For the first time ever, the long-running Lowy Poll reported in 2018 A majority (54%) say ‘the total number of migrants coming to Australia each year is too high’ up from 40% in 2017. 30% say it is ‘about right’; and 14% say it is ‘too low’. The same-sized majority said that ‘Australia’s openness to people from all over the world is essential to who we are as a nation’. However, 41% said ‘if Australia is too open to people from all over the world, we risk losing our identity as a nation’.
The country is absorbing major changes in immigration since the mid 1990s.
The Guardian reported in 2018 on immigration trends since 1996:
- A massive increase in Australia’s annual permanent migration intake – from 85,000 in 1996 to 208,000 last year.

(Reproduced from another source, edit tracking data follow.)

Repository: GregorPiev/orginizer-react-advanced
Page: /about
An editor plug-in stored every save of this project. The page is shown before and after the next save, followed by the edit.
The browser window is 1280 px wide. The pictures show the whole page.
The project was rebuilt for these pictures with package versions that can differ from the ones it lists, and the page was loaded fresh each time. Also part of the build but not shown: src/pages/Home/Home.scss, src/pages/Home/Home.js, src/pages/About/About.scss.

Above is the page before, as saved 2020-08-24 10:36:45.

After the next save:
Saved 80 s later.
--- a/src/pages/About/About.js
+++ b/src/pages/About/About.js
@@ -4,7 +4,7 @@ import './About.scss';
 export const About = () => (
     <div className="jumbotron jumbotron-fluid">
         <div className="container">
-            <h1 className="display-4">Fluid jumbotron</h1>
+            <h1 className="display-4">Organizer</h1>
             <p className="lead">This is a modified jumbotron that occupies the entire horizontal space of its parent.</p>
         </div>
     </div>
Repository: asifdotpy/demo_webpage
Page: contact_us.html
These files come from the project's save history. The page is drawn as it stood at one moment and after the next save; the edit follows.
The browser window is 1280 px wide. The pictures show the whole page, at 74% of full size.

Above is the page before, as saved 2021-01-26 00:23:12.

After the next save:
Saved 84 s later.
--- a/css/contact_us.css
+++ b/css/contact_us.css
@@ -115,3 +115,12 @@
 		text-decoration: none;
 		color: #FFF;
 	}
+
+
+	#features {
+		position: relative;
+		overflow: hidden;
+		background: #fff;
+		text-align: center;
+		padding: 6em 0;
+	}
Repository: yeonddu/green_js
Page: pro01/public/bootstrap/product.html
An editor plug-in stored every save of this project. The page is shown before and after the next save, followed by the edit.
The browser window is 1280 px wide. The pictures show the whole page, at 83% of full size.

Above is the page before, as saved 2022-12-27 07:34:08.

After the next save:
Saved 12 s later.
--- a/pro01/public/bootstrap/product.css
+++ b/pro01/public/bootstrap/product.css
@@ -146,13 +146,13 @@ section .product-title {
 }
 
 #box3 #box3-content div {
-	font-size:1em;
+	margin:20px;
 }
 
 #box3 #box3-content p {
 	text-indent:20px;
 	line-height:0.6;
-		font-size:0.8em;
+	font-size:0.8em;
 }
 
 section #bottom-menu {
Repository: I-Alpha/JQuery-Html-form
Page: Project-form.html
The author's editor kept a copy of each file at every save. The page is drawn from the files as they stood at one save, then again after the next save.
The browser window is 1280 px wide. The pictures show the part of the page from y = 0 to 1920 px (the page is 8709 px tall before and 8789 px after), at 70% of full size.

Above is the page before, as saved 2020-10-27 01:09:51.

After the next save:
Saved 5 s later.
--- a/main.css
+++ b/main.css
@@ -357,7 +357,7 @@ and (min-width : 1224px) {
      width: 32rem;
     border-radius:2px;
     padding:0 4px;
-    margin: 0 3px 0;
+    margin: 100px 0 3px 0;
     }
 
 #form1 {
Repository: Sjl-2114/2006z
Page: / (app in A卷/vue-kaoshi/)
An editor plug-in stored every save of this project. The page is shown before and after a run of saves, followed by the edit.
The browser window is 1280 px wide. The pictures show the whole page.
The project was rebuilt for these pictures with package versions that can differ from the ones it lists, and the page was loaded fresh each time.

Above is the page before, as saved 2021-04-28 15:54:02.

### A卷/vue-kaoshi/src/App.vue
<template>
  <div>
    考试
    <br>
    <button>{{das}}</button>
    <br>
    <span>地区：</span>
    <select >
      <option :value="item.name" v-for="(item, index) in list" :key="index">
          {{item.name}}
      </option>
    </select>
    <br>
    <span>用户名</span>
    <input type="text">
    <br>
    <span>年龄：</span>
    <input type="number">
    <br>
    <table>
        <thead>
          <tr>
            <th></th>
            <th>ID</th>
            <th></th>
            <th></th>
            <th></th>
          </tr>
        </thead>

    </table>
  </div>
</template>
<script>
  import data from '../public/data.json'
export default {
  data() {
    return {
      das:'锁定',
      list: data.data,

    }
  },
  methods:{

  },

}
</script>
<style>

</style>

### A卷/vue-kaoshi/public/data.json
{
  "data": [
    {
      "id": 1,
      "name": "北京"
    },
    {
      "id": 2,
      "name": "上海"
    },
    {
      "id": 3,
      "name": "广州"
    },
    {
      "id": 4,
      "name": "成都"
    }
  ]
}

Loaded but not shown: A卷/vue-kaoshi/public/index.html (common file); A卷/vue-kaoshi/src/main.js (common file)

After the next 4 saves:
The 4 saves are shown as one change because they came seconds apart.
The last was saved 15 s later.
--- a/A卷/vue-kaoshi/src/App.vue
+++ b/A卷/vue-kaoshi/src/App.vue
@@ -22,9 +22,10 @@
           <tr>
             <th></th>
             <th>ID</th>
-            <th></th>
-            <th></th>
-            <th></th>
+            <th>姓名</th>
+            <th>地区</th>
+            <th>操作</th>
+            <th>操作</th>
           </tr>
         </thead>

- The emergence of India and China as the largest sources – by far – of migrants.
- The movement away from family migration to skilled migration targeting national workforce needs. In 1996, family migration was about two-thirds of the program, and skilled one-third. Those ratios are now reversed.
- A huge increase in temporary migration to Australia – through short-term work visas and international students
- The rise of “two-step migration”, where those on short-term visas (gain permanent residency.
- The emergence of migration, rather than natural increase (i.e. births) as the primary driver of population increase.